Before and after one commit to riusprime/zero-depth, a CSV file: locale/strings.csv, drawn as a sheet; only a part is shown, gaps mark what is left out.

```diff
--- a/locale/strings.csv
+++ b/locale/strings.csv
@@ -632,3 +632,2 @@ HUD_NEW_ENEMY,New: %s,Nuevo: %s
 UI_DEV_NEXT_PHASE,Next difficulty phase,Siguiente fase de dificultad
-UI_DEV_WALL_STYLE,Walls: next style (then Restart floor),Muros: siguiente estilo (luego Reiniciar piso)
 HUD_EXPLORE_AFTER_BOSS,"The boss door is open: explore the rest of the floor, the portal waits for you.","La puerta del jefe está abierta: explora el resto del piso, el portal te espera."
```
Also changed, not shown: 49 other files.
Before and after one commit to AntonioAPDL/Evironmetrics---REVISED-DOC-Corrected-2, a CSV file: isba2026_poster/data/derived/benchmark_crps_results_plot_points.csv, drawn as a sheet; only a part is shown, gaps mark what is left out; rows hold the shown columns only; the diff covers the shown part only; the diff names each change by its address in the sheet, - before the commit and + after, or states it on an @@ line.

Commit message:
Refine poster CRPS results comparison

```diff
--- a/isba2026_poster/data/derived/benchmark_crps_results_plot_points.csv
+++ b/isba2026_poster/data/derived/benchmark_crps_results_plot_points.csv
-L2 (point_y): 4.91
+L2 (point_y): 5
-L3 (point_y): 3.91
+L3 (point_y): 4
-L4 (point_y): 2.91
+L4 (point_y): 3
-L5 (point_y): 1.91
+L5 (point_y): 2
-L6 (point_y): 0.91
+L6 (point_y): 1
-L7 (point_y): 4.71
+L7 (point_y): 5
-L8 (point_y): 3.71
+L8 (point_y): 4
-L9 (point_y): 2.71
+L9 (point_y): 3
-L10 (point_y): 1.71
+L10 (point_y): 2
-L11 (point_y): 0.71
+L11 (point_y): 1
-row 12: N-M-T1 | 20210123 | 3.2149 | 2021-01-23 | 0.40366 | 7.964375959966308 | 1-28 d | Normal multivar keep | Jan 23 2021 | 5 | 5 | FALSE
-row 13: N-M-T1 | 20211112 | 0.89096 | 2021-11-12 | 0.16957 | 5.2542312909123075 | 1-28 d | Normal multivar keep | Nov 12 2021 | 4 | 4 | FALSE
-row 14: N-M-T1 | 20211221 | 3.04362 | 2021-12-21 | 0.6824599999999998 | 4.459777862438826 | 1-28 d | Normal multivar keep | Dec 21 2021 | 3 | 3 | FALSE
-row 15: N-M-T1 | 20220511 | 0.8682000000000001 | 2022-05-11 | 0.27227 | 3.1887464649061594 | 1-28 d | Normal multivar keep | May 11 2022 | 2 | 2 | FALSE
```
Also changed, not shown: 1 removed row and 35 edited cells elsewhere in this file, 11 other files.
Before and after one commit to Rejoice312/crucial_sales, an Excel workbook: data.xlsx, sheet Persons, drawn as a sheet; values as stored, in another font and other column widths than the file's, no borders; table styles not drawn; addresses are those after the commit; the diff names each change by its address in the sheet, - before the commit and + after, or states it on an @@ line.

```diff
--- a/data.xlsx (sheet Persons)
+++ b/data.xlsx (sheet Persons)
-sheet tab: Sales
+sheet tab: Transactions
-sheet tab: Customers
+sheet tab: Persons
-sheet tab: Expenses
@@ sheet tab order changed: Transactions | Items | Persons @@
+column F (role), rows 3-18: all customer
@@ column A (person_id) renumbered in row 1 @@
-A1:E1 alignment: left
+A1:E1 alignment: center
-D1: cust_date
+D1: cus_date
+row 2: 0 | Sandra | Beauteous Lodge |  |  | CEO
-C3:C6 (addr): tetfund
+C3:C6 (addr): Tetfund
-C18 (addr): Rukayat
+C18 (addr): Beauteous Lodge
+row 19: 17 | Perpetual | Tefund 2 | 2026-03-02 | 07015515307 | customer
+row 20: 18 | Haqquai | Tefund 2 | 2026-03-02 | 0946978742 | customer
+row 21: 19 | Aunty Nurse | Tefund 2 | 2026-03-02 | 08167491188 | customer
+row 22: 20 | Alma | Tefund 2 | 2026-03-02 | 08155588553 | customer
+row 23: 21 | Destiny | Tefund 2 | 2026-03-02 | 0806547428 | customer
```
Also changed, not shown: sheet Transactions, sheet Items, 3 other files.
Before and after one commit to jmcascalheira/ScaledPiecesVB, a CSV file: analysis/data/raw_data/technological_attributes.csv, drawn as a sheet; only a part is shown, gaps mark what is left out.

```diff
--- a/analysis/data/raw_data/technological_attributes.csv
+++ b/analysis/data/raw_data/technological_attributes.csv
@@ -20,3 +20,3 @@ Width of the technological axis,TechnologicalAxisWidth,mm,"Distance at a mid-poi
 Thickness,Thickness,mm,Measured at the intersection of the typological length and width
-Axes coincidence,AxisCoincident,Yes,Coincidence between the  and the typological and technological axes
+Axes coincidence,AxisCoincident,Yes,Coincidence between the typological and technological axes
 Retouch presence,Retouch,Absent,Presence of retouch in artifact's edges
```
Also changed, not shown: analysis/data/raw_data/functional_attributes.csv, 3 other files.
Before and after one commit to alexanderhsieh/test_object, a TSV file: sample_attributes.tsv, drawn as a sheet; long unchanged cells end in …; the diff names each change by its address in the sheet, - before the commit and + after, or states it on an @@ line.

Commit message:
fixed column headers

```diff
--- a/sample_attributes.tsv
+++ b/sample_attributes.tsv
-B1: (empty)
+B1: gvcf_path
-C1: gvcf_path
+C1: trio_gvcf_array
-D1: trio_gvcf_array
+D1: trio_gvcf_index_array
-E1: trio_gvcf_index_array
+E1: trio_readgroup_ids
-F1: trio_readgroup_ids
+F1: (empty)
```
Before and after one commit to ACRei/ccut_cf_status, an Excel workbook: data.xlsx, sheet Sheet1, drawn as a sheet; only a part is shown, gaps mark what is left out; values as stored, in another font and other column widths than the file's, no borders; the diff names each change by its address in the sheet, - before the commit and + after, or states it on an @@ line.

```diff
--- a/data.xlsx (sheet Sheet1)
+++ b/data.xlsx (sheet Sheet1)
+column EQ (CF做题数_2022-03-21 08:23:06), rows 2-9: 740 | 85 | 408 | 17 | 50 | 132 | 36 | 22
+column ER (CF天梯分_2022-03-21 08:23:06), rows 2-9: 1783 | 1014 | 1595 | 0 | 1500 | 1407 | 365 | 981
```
☆ ☆ ☆ ☆ ☆ ☆ ☆
Every entry needs to be copied again exactly.

Before and after one commit to riusprime/zero-depth, a CSV file: locale/strings.csv, drawn as a sheet; only a part is shown, gaps mark what is left out.

```diff
--- a/locale/strings.csv
+++ b/locale/strings.csv
@@ -632,3 +632,2 @@ HUD_NEW_ENEMY,New: %s,Nuevo: %s
 UI_DEV_NEXT_PHASE,Next difficulty phase,Siguiente fase de dificultad
-UI_DEV_WALL_STYLE,Walls: next style (then Restart floor),Muros: siguiente estilo (luego Reiniciar piso)
 HUD_EXPLORE_AFTER_BOSS,"The boss door is open: explore the rest of the floor, the portal waits for you.","La puerta del jefe está abierta: explora el resto del piso, el portal te espera."
```
Also changed, not shown: 49 other files.
Before and after one commit to AntonioAPDL/Evironmetrics---REVISED-DOC-Corrected-2, a CSV file: isba2026_poster/data/derived/benchmark_crps_results_plot_points.csv, drawn as a sheet; only a part is shown, gaps mark what is left out; rows hold the shown columns only; the diff covers the shown part only; the diff names each change by its address in the sheet, - before the commit and + after, or states it on an @@ line.

Commit message:
Refine poster CRPS results comparison

```diff
--- a/isba2026_poster/data/derived/benchmark_crps_results_plot_points.csv
+++ b/isba2026_poster/data/derived/benchmark_crps_results_plot_points.csv
-L2 (point_y): 4.91
+L2 (point_y): 5
-L3 (point_y): 3.91
+L3 (point_y): 4
-L4 (point_y): 2.91
+L4 (point_y): 3
-L5 (point_y): 1.91
+L5 (point_y): 2
-L6 (point_y): 0.91
+L6 (point_y): 1
-L7 (point_y): 4.71
+L7 (point_y): 5
-L8 (point_y): 3.71
+L8 (point_y): 4
-L9 (point_y): 2.71
+L9 (point_y): 3
-L10 (point_y): 1.71
+L10 (point_y): 2
-L11 (point_y): 0.71
+L11 (point_y): 1
-row 12: N-M-T1 | 20210123 | 3.2149 | 2021-01-23 | 0.40366 | 7.964375959966308 | 1-28 d | Normal multivar keep | Jan 23 2021 | 5 | 5 | FALSE
-row 13: N-M-T1 | 20211112 | 0.89096 | 2021-11-12 | 0.16957 | 5.2542312909123075 | 1-28 d | Normal multivar keep | Nov 12 2021 | 4 | 4 | FALSE
-row 14: N-M-T1 | 20211221 | 3.04362 | 2021-12-21 | 0.6824599999999998 | 4.459777862438826 | 1-28 d | Normal multivar keep | Dec 21 2021 | 3 | 3 | FALSE
-row 15: N-M-T1 | 20220511 | 0.8682000000000001 | 2022-05-11 | 0.27227 | 3.1887464649061594 | 1-28 d | Normal multivar keep | May 11 2022 | 2 | 2 | FALSE
```
Also changed, not shown: 1 removed row and 35 edited cells elsewhere in this file, 11 other files.
Before and after one commit to Rejoice312/crucial_sales, an Excel workbook: data.xlsx, sheet Persons, drawn as a sheet; values as stored, in another font and other column widths than the file's, no borders; table styles not drawn; addresses are those after the commit; the diff names each change by its address in the sheet, - before the commit and + after, or states it on an @@ line.

```diff
--- a/data.xlsx (sheet Persons)
+++ b/data.xlsx (sheet Persons)
-sheet tab: Sales
+sheet tab: Transactions
-sheet tab: Customers
+sheet tab: Persons
-sheet tab: Expenses
@@ sheet tab order changed: Transactions | Items | Persons @@
+column F (role), rows 3-18: all customer
@@ column A (person_id) renumbered in row 1 @@
-A1:E1 alignment: left
+A1:E1 alignment: center
-D1: cust_date
+D1: cus_date
+row 2: 0 | Sandra | Beauteous Lodge |  |  | CEO
-C3:C6 (addr): tetfund
+C3:C6 (addr): Tetfund
-C18 (addr): Rukayat
+C18 (addr): Beauteous Lodge
+row 19: 17 | Perpetual | Tefund 2 | 2026-03-02 | 07015515307 | customer
+row 20: 18 | Haqquai | Tefund 2 | 2026-03-02 | 0946978742 | customer
+row 21: 19 | Aunty Nurse | Tefund 2 | 2026-03-02 | 08167491188 | customer
+row 22: 20 | Alma | Tefund 2 | 2026-03-02 | 08155588553 | customer
+row 23: 21 | Destiny | Tefund 2 | 2026-03-02 | 0806547428 | customer
```
Also changed, not shown: sheet Transactions, sheet Items, 3 other files.
Before and after one commit to jmcascalheira/ScaledPiecesVB, a CSV file: analysis/data/raw_data/technological_attributes.csv, drawn as a sheet; only a part is shown, gaps mark what is left out.

```diff
--- a/analysis/data/raw_data/technological_attributes.csv
+++ b/analysis/data/raw_data/technological_attributes.csv
@@ -20,3 +20,3 @@ Width of the technological axis,TechnologicalAxisWidth,mm,"Distance at a mid-poi
 Thickness,Thickness,mm,Measured at the intersection of the typological length and width
-Axes coincidence,AxisCoincident,Yes,Coincidence between the  and the typological and technological axes
+Axes coincidence,AxisCoincident,Yes,Coincidence between the typological and technological axes
 Retouch presence,Retouch,Absent,Presence of retouch in artifact's edges
```
Also changed, not shown: analysis/data/raw_data/functional_attributes.csv, 3 other files.
Before and after one commit to alexanderhsieh/test_object, a TSV file: sample_attributes.tsv, drawn as a sheet; long unchanged cells end in …; the diff names each change by its address in the sheet, - before the commit and + after, or states it on an @@ line.

Commit message:
fixed column headers

```diff
--- a/sample_attributes.tsv
+++ b/sample_attributes.tsv
-B1: (empty)
+B1: gvcf_path
-C1: gvcf_path
+C1: trio_gvcf_array
-D1: trio_gvcf_array
+D1: trio_gvcf_index_array
-E1: trio_gvcf_index_array
+E1: trio_readgroup_ids
-F1: trio_readgroup_ids
+F1: (empty)
```
Before and after one commit to ACRei/ccut_cf_status, an Excel workbook: data.xlsx, sheet Sheet1, drawn as a sheet; only a part is shown, gaps mark what is left out; values as stored, in another font and other column widths than the file's, no borders; the diff names each change by its address in the sheet, - before the commit and + after, or states it on an @@ line.

```diff
--- a/data.xlsx (sheet Sheet1)
+++ b/data.xlsx (sheet Sheet1)
+column EQ (CF做题数_2022-03-21 08:23:06), rows 2-9: 740 | 85 | 408 | 17 | 50 | 132 | 36 | 22
+column ER (CF天梯分_2022-03-21 08:23:06), rows 2-9: 1783 | 1014 | 1595 | 0 | 1500 | 1407 | 365 | 981
```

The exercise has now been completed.